Hand back all records exactly, pictures omitted.

Source data:
================================
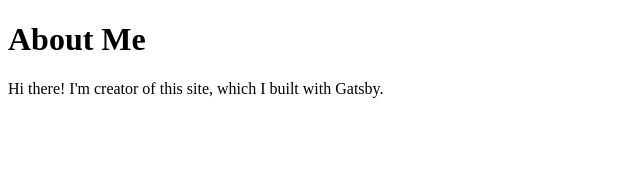
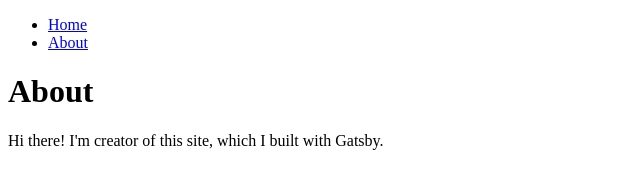
Before and after one commit to eprikhodko/personal-blog, a Gatsby site: page /about in a window 1280 px wide. Shown: the whole page, without its empty margins (0-640 px from the left). Built offline with nearby package versions, Linux system fonts and the light colour scheme; Gatsby itself is replaced by a stand-in of ours.

Commit message:
Create Layout component

```diff
--- /dev/null
+++ b/src/components/Layout.js
@@ -0,0 +1,26 @@
+import * as React from "react"
+import { Link } from "gatsby"
+
+function Layout({ pageTitle, children }) {
+  return (
+    <div>
+      <title>{pageTitle}</title>
+      <nav>
+        <ul>
+          <li>
+            <Link to="/">Home</Link>
+          </li>
+          <li>
+            <Link to="/about">About</Link>
+          </li>
+        </ul>
+      </nav>
+      <main>
+        <h1>{pageTitle}</h1>
+        {children}
+      </main>
+    </div>
+  )
+}
+
+export default Layout
--- a/src/pages/about.js
+++ b/src/pages/about.js
@@ -1,12 +1,15 @@
 // Step 1: Import React
 import * as React from "react"
+import Layout from "../components/Layout"
 // Step 2: Define your component
 function AboutPage() {
   return (
     <main>
-      <title>About Me</title>
-      <h1>About Me</h1>
-      <p>Hi there! I&apos;m creator of this site, which I built with Gatsby.</p>
+      <Layout pageTitle="About">
+        <p>
+          Hi there! I&apos;m creator of this site, which I built with Gatsby.
+        </p>
+      </Layout>
     </main>
   )
 }
```
Also changed, not shown: src/pages/index.js (+4 -5 lines).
================================
REPLY TO THE TASK
Before and after one commit to eprikhodko/personal-blog, a Gatsby site: page /about in a window 1280 px wide. Shown: the whole page, without its empty margins (0-640 px from the left). Built offline with nearby package versions, Linux system fonts and the light colour scheme; Gatsby itself is replaced by a stand-in of ours.

Commit message:
Create Layout component

```diff
--- /dev/null
+++ b/src/components/Layout.js
@@ -0,0 +1,26 @@
+import * as React from "react"
+import { Link } from "gatsby"
+
+function Layout({ pageTitle, children }) {
+  return (
+    <div>
+      <title>{pageTitle}</title>
+      <nav>
+        <ul>
+          <li>
+            <Link to="/">Home</Link>
+          </li>
+          <li>
+            <Link to="/about">About</Link>
+          </li>
+        </ul>
+      </nav>
+      <main>
+        <h1>{pageTitle}</h1>
+        {children}
+      </main>
+    </div>
+  )
+}
+
+export default Layout
--- a/src/pages/about.js
+++ b/src/pages/about.js
@@ -1,12 +1,15 @@
 // Step 1: Import React
 import * as React from "react"
+import Layout from "../components/Layout"
 // Step 2: Define your component
 function AboutPage() {
   return (
     <main>
-      <title>About Me</title>
-      <h1>About Me</h1>
-      <p>Hi there! I&apos;m creator of this site, which I built with Gatsby.</p>
+      <Layout pageTitle="About">
+        <p>
+          Hi there! I&apos;m creator of this site, which I built with Gatsby.
+        </p>
+      </Layout>
     </main>
   )
 }
```
Also changed, not shown: src/pages/index.js (+4 -5 lines).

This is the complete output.